Only the lines from the start of the entries through the line with "lazily, falling back" should be returned, each exactly as it stands, and no pictures.
[[ Input material, beginning ]]
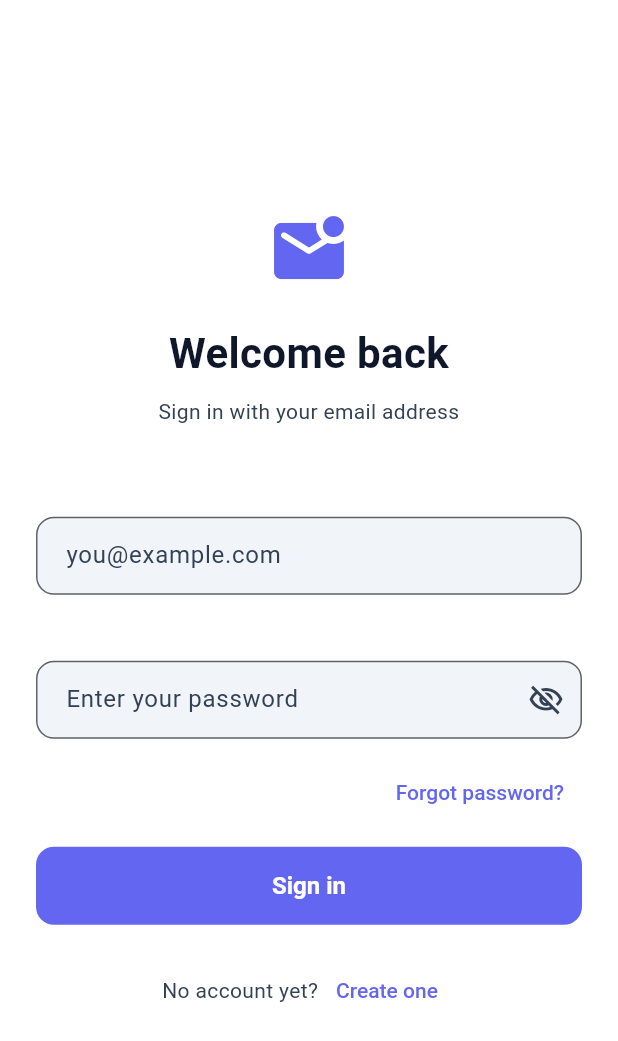
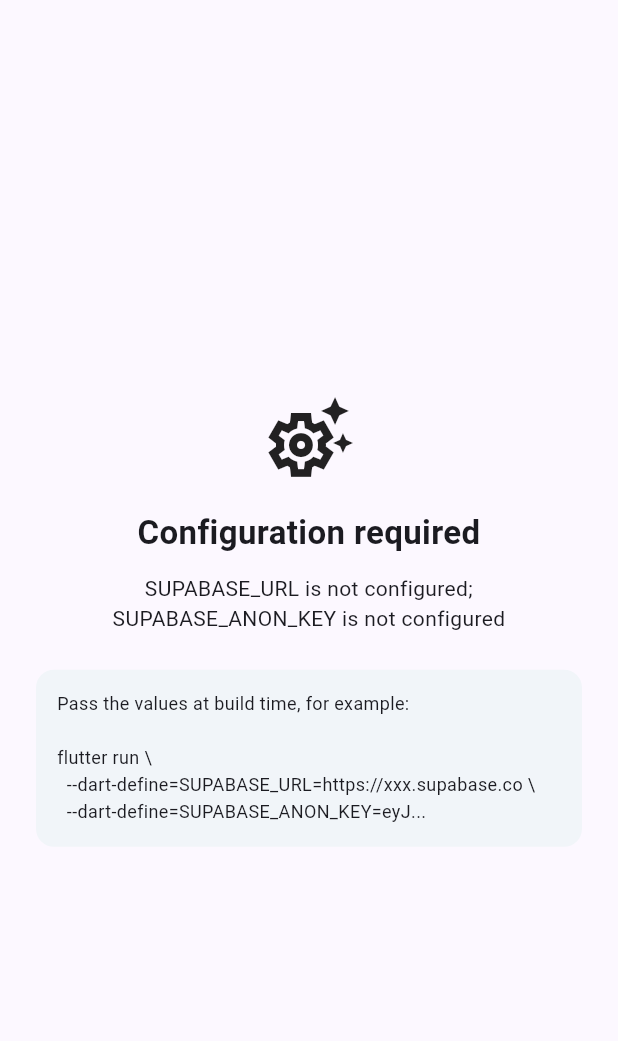
Before and after one commit to vidu1999/Mailchat, a Flutter app: the screen it shows after launch, on a phone screen of 412 x 824 dp. Shown: the top 1041 px of the screen. Run offline on Flutter 3.47's test engine with Material 3 defaults, Android fonts, the phone set to English and light mode, and no system bars; accounts and stored records are empty.

Commit message:
Fix silent session-storage failure and surface config errors
- session_store: FileSessionStore wrote to Directory.current, which is not
  writable on Android/iOS (often "/"). Every write failed silently, so no
  session was ever persisted and each launch dropped the user back to login.
  Now resolves Directory.systemTemp (the app's private cache dir on Android)
  lazily, falling back to the cwd, with the trade-offs documented.
- main: call AppConfig.validate() at startup and render a "Configuration
  required" screen naming the missing --dart-define values. Without this the
  app launched with placeholder values and failed every network call, which
  reads as an app bug rather than a configuration problem.
- docs/running.md: new setup guide covering credential flags, applying the
  four migrations through the Dashboard SQL editor when the Supabase CLI is
  absent, verifying RLS with SQL, device options for the "no supported
  devices" case, and why web will not work (dart:io).
- README/security: corrected the session-storage description.

Co-authored-by: arena-agent <297053741+arena-agent@users.noreply.github.com>

```diff
--- a/lib/main.dart
+++ b/lib/main.dart
@@ -1,4 +1,5 @@
 import 'package:flutter/material.dart';
+
 import 'package:mailchat/app.dart';
 import 'package:mailchat/core/config/app_config.dart';
 import 'package:mailchat/core/logging/app_logger.dart';
@@ -8,13 +9,89 @@
 /// Initialization order:
 /// 1. Ensure the Flutter binding is initialized.
 /// 2. Load application configuration (environment / dart-defines).
-/// 3. Initialize structured logging.
-/// 4. Run the application widget.
-void main() async {
+/// 3. Validate it. Supabase cannot be reached with placeholder values, so
+///    failing here produces an actionable message instead of every request
+///    failing later with a confusing network error.
+/// 4. Initialize structured logging.
+/// 5. Run the application widget.
+Future<void> main() async {
   WidgetsFlutterBinding.ensureInitialized();
 
   await AppConfig.load();
   AppLogger.init();
 
+  try {
+    AppConfig.instance.validate();
+  } on ConfigurationException catch (error) {
+    AppLogger.error(error, StackTrace.current, {'where': 'startup_config'});
+    runApp(_ConfigurationErrorApp(message: error.message));
+    return;
+  }
+
   runApp(const MailChatApp());
 }
+
+/// Shown instead of the app when required configuration is missing.
+///
+/// This exists so a misconfigured build says exactly what is wrong. Without it
+/// the app launched fine and then failed on every network call, which reads as
+/// a bug in the app rather than a missing `--dart-define`.
+class _ConfigurationErrorApp extends StatelessWidget {
+  final String message;
+
+  const _ConfigurationErrorApp({required this.message});
+
+  @override
+  Widget build(BuildContext context) {
+    return MaterialApp(
+      debugShowCheckedModeBanner: false,
+      theme: ThemeData(
+        useMaterial3: true,
+        colorScheme: ColorScheme.fromSeed(seedColor: const Color(0xFF6366F1)),
+      ),
+      home: Scaffold(
+        body: SafeArea(
+          child: Center(
+            child: SingleChildScrollView(
+              padding: const EdgeInsets.all(24),
+              child: Column(
+                mainAxisSize: MainAxisSize.min,
+                crossAxisAlignment: CrossAxisAlignment.stretch,
+                children: [
+                  const Icon(Icons.settings_suggest_outlined, size: 64),
+                  const SizedBox(height: 16),
+                  const Text(
+                    'Configuration required',
+                    textAlign: TextAlign.center,
+                    style: TextStyle(fontSize: 22, fontWeight: FontWeight.w700),
+                  ),
+                  const SizedBox(height: 12),
+                  Text(
+                    message,
+                    textAlign: TextAlign.center,
+                    style: const TextStyle(fontSize: 14),
+                  ),
+                  const SizedBox(height: 24),
+                  Container(
+                    padding: const EdgeInsets.all(14),
+                    decoration: BoxDecoration(
+                      color: const Color(0xFFF1F5F9),
+                      borderRadius: BorderRadius.circular(12),
+                    ),
+                    child: const Text(
+                      'Pass the values at build time, for example:\n\n'
+                      'flutter run \\\n'
+                      '  --dart-define=SUPABASE_URL=https://xxx.supabase.co \\\n'
+                      '  --dart-define=SUPABASE_ANON_KEY=eyJ...',
+                      style: TextStyle(fontSize: 12, height: 1.5),
+                    ),
+                  ),
+                ],
+              ),
+            ),
+          ),
+        ),
+      ),
+    );
+  }
+}
```
Also changed, not shown: lib/core/services/session_store.dart (+31 -2 lines), 3 other files.
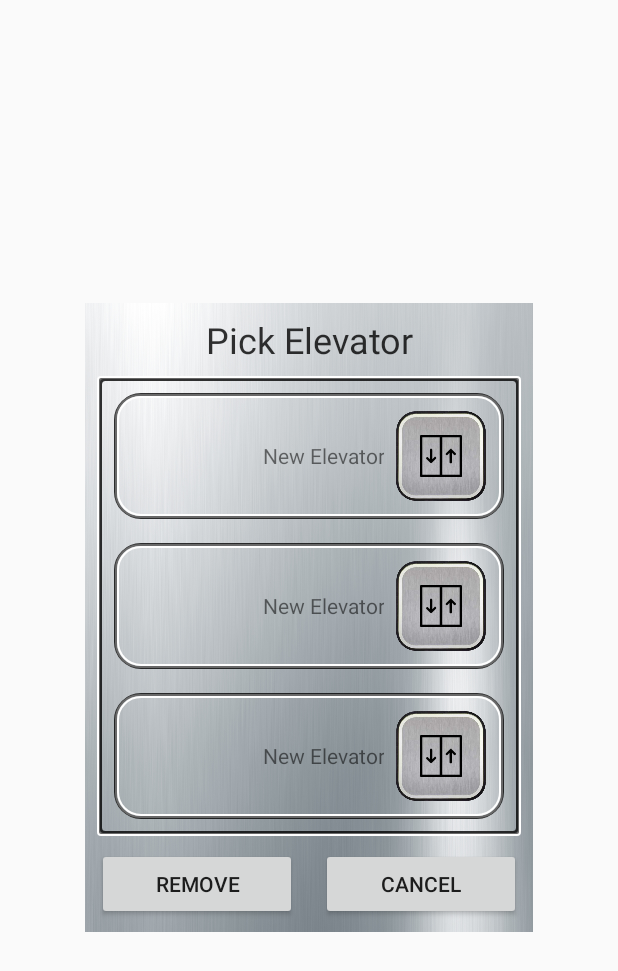
After one commit to guness/ElevatorAndroid, an Android app: the layout fragment_elevators.xml on its own in the app's theme, with its tools: preview values and no code run, on a phone screen of 412 x 824 dp. The commit adds this screen. Shown: the top 971 px of the screen. Run offline under Robolectric (Android 15) with nearby library versions, the phone set to English and light mode, and no system bars.

Commit message:
Favorite elevator can be picked now

```diff
--- a/app/build.gradle
+++ b/app/build.gradle
@@ -23,7 +23,7 @@ android {
         minSdkVersion 19
         targetSdkVersion 27
         versionCode 1
-        versionName "1.0 - beta 3"
+        versionName "1.0 - beta 4"
         testInstrumentationRunner "android.support.test.runner.AndroidJUnitRunner"
         multiDexEnabled true
 
--- a/app/src/main/java/com/guness/elevator/db/AppDatabase.java
+++ b/app/src/main/java/com/guness/elevator/db/AppDatabase.java
@@ -3,7 +3,7 @@ package com.guness.elevator.db;
 import android.arch.persistence.room.Database;
 import android.arch.persistence.room.RoomDatabase;
 
-@Database(entities = {ElevatorEntity.class, GroupEntity.class, SettingsEntity.class}, version = 2)
+@Database(entities = {ElevatorEntity.class, GroupEntity.class, SettingsEntity.class, FavoriteEntity.class, PanelPrefsEntity.class}, version = 5)
 public abstract class AppDatabase extends RoomDatabase {
     public abstract AppDao dao();
 }
--- a/app/src/main/java/com/guness/elevator/db/ElevatorEntity.kt
+++ b/app/src/main/java/com/guness/elevator/db/ElevatorEntity.kt
@@ -10,7 +10,7 @@ import com.guness.elevator.model.Elevator
  * Created by guness on 18.12.2017.
  */
 @Entity(tableName = AppDao.TABLE_ELEVATOR,
-        indices = [Index("groupId")],
+        indices = [Index("groupId"), Index("device", unique = true)],
         foreignKeys = [(ForeignKey(entity = GroupEntity::class,
                 parentColumns = ["id"],
                 childColumns = ["groupId"],
--- /dev/null
+++ b/app/src/main/java/com/guness/utils/SGLinearLayoutManager.kt
@@ -0,0 +1,53 @@
+package com.guness.utils
+
+import android.content.Context
+import android.support.v7.widget.LinearLayoutManager
+import android.support.v7.widget.RecyclerView
+import android.util.AttributeSet
+import timber.log.Timber
+
+/**
+ * Created by guness on 27.12.2017.
+ */
+
+/**
+ * http://stackoverflow.com/a/38611931
+ */
+public class SGLinearLayoutManager : LinearLayoutManager {
+    constructor(context: Context, attrs: AttributeSet, defStyleAttr: Int, defStyleRes: Int) : super(context, attrs, defStyleAttr, defStyleRes) {}
+
+    constructor(context: Context) : super(context) {}
+
+    constructor(context: Context, orientation: Int, reverseLayout: Boolean) : super(context, orientation, reverseLayout) {}
+
+    override fun supportsPredictiveItemAnimations(): Boolean {
+        return false
+    }
+
+    override fun onLayoutChildren(recycler: RecyclerView.Recycler?, state: RecyclerView.State) {
+        try {
+            super.onLayoutChildren(recycler, state)
+        } catch (e: Exception) {
+            Timber.w(e, "Exception in RecyclerView happens on onLayoutChildren")
+        }
+    }
+
+    //http://blog.csdn.net/jiangxuelei_2015/article/details/69723716
+    override fun scrollHorizontallyBy(dx: Int, recycler: RecyclerView.Recycler?, state: RecyclerView.State?): Int {
+        return try {
+            super.scrollHorizontallyBy(dx, recycler, state)
+        } catch (e: Exception) {
+            Timber.w(e, "Exception in RecyclerView happens on scrollHorizontallyBy")
+            0
+        }
+    }
+
+    override fun scrollVerticallyBy(dy: Int, recycler: RecyclerView.Recycler?, state: RecyclerView.State?): Int {
+        return try {
+            super.scrollVerticallyBy(dy, recycler, state)
+        } catch (e: Exception) {
+            Timber.w(e, "Exception in RecyclerView happens on scrollHorizontallyBy")
+            0
+        }
+    }
+}
--- a/app/src/main/res/drawable/button.xml
+++ b/app/src/main/res/drawable/button.xml
@@ -1,5 +1,6 @@
 <?xml version="1.0" encoding="utf-8"?>
 <selector xmlns:android="http://schemas.android.com/apk/res/android">
+    <item android:drawable="@drawable/button_passive" android:state_enabled="false" />
     <item android:drawable="@drawable/button_active" android:state_checked="false" android:state_pressed="false" />
     <item android:drawable="@drawable/button_pressed" android:state_pressed="true" />
 </selector>
--- /dev/null
+++ b/app/src/main/res/layout/fragment_elevators.xml
@@ -0,0 +1,71 @@
+<?xml version="1.0" encoding="utf-8"?>
+<android.support.constraint.ConstraintLayout xmlns:android="http://schemas.android.com/apk/res/android"
+    xmlns:app="http://schemas.android.com/apk/res-auto"
+    xmlns:tools="http://schemas.android.com/tools"
+    android:layout_width="wrap_content"
+    android:layout_height="wrap_content"
+    android:layout_gravity="center"
+    android:background="@drawable/silver_background"
+    tools:context="com.guness.elevator.ui.main.elevators.ElevatorPickerFragment">
+
+    <android.support.constraint.Guideline
+        android:id="@+id/guideline"
+        android:layout_width="wrap_content"
+        android:layout_height="wrap_content"
+        android:orientation="vertical"
+        app:layout_constraintGuide_percent="0.5" />
+
+    <TextView
+        android:id="@+id/titleView"
+        style="@style/TextAppearance.AppCompat.Headline"
+        android:layout_width="match_parent"
+        android:layout_height="wrap_content"
+        android:layout_marginEnd="8dp"
+        android:layout_marginStart="8dp"
+        android:layout_marginTop="8dp"
+        android:gravity="center"
+        android:text="@string/pick_elevator"
+        android:textColor="@color/black_80"
+        app:layout_constraintEnd_toEndOf="parent"
+        app:layout_constraintStart_toStartOf="parent"
+        app:layout_constraintTop_toTopOf="parent" />
+
+    <Button
+        android:id="@+id/cancelButton"
+        android:layout_width="0dp"
+        android:layout_height="wrap_content"
+        android:layout_marginBottom="8dp"
+        android:layout_marginEnd="8dp"
+        android:layout_marginStart="8dp"
+        android:text="@string/cancel"
+        app:layout_constraintBottom_toBottomOf="parent"
+        app:layout_constraintEnd_toEndOf="parent"
+        app:layout_constraintStart_toStartOf="@+id/guideline" />
+
+    <Button
+        android:id="@+id/removeButton"
+        android:layout_width="0dp"
+        android:layout_height="wrap_content"
+        android:layout_marginBottom="8dp"
+        android:layout_marginEnd="8dp"
+        android:layout_marginStart="8dp"
+        android:text="@string/remove"
+        app:layout_constraintBottom_toBottomOf="parent"
+        app:layout_constraintEnd_toEndOf="@+id/guideline"
+        app:layout_constraintStart_toStartOf="parent" />
+
+    <android.support.v7.widget.RecyclerView
+        android:id="@+id/listView"
+        android:layout_width="wrap_content"
+        android:layout_height="wrap_content"
+        android:layout_margin="8dp"
+        android:background="@drawable/metallic_border"
+        android:padding="3dp"
+        app:layoutManager="com.guness.utils.SGLinearLayoutManager"
+        app:layout_constraintBottom_toTopOf="@+id/cancelButton"
+        app:layout_constraintEnd_toEndOf="parent"
+        app:layout_constraintStart_toStartOf="parent"
+        app:layout_constraintTop_toBottomOf="@id/titleView"
+        tools:listitem="@layout/item_elevator" />
+
+</android.support.constraint.ConstraintLayout>
--- /dev/null
+++ b/app/src/main/res/layout/item_elevator.xml
@@ -0,0 +1,46 @@
+<?xml version="1.0" encoding="utf-8"?>
+<android.support.constraint.ConstraintLayout xmlns:android="http://schemas.android.com/apk/res/android"
+    xmlns:app="http://schemas.android.com/apk/res-auto"
+    xmlns:tools="http://schemas.android.com/tools"
+    android:layout_width="match_parent"
+    android:layout_height="wrap_content"
+    android:layout_marginBottom="8dp"
+    android:layout_marginEnd="8dp"
+    android:layout_marginStart="8dp"
+    android:layout_marginTop="8dp"
+    android:background="@drawable/metallic_border_radius_16"
+    android:gravity="end"
+    android:minWidth="260dp"
+    android:padding="4dp">
+
+    <TextView
+        android:id="@+id/textView"
+        android:layout_width="0dp"
+        android:layout_height="0dp"
+        android:layout_marginBottom="8dp"
+        android:layout_marginEnd="8dp"
+        android:layout_marginStart="8dp"
+        android:layout_marginTop="8dp"
+        android:gravity="center|end"
+        app:layout_constraintBottom_toBottomOf="parent"
+        app:layout_constraintEnd_toStartOf="@+id/buttonView"
+        app:layout_constraintStart_toStartOf="parent"
+        app:layout_constraintTop_toTopOf="parent"
+        tools:text="@string/click_to_add_elevator" />
+
+    <Button
+        android:id="@+id/buttonView"
+        android:layout_width="60dp"
+        android:layout_height="60dp"
+        android:layout_margin="8dp"
+        android:layout_marginBottom="8dp"
+        android:layout_marginEnd="8dp"
+        android:layout_marginTop="8dp"
+        android:background="@drawable/elevator_button"
+        android:soundEffectsEnabled="false"
+        android:textSize="24sp"
+        app:layout_constraintBottom_toBottomOf="parent"
+        app:layout_constraintEnd_toEndOf="parent"
+        app:layout_constraintTop_toTopOf="parent" />
+
+</android.support.constraint.ConstraintLayout>
--- a/app/src/main/res/values/strings.xml
+++ b/app/src/main/res/values/strings.xml
@@ -10,4 +10,12 @@
     <string name="delete_group">Delete group</string>
     <string name="click_to_add_elevator">New Elevator</string>
     <string name="click_to_add_floor">New Floor</string>
+    <string name="choose_elevator">Choose Elevator</string>
+
+    <!-- TODO: Remove or change this placeholder text -->
+    <string name="hello_blank_fragment">Hello blank fragment</string>
+    <string name="pick_elevator">Pick Elevator</string>
+    <string name="save">Save</string>
+    <string name="cancel">Cancel</string>
+    <string name="remove">Remove</string>
 </resources>
```
Also changed, not shown: app/src/main/java/com/guness/elevator/db/AppDao.kt (+17 -0 lines), app/src/main/java/com/guness/elevator/db/FavoriteEntity.kt (added, +51 -0 lines), app/src/main/java/com/guness/elevator/db/PanelPrefsEntity.kt (added, +39 -0 lines), app/src/main/java/com/guness/elevator/ui/ElevatorAdapter.kt (added, +81 -0 lines), app/src/main/java/com/guness/elevator/ui/main/MainActivity.kt (+144 -1 lines), app/src/main/java/com/guness/elevator/ui/main/MainViewModel.kt (+61 -1 lines), app/src/main/java/com/guness/elevator/ui/main/elevators/ElevatorPickerFragment.kt (added, +116 -0 lines), app/src/main/java/com/guness/elevator/ui/main/elevators/ElevatorPickerViewModel.kt (added, +20 -0 lines), app/src/main/java/com/guness/elevator/ui/panel/PanelViewModel.kt (+6 -4 lines), app/src/main/res/layout/activity_main.xml (+8 -0 lines), app/src/main/res/drawable-nodpi/button_passive.png (added).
[[ Input material, end ]]
__Answer to the exercise__
Before and after one commit to vidu1999/Mailchat, a Flutter app: the screen it shows after launch, on a phone screen of 412 x 824 dp. Shown: the top 1041 px of the screen. Run offline on Flutter 3.47's test engine with Material 3 defaults, Android fonts, the phone set to English and light mode, and no system bars; accounts and stored records are empty.

Commit message:
Fix silent session-storage failure and surface config errors
- session_store: FileSessionStore wrote to Directory.current, which is not
  writable on Android/iOS (often "/"). Every write failed silently, so no
  session was ever persisted and each launch dropped the user back to login.
  Now resolves Directory.systemTemp (the app's private cache dir on Android)
  lazily, falling back to the cwd, with the trade-offs documented.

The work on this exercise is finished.